Brief
Your answer should consist of the lines in the data below that contain "Window".

Task data
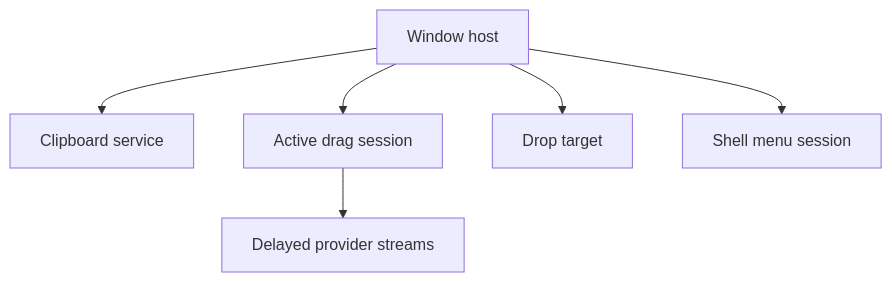
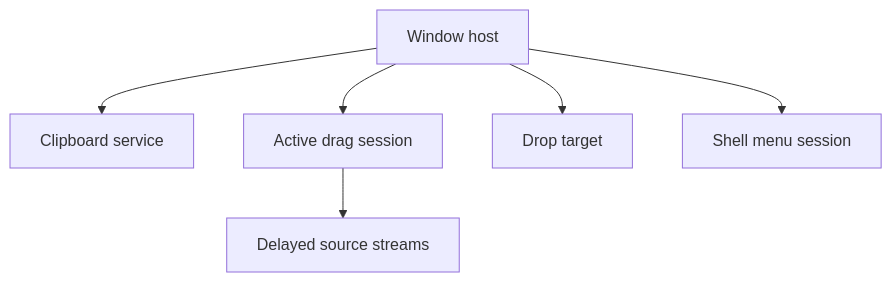
The fifth of 5 diagrams in docs/architecture/platform-interactions.md (0x5bfa/Files), drawn with Mermaid before and after one commit. The commit also changed other lines of this file and 260 other files, not shown here.

Commit message:
Simplify Files.Core architecture terminology

````diff
--- a/docs/architecture/platform-interactions.md
+++ b/docs/architecture/platform-interactions.md
@@ -491,15 +491,15 @@
 ```mermaid
 flowchart TB
     Window["Window host"]
     Clipboard["Clipboard service"]
     Drag["Active drag session"]
     Drop["Drop target"]
     Menu["Shell menu session"]
-    Streams["Delayed provider streams"]
+    Streams["Delayed source streams"]
 
     Window --> Clipboard
     Window --> Drag
     Window --> Drop
     Window --> Menu
     Drag --> Streams
 ```
````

Answer section
     Window["Window host"]
     Window --> Clipboard
     Window --> Drag
     Window --> Drop
     Window --> Menu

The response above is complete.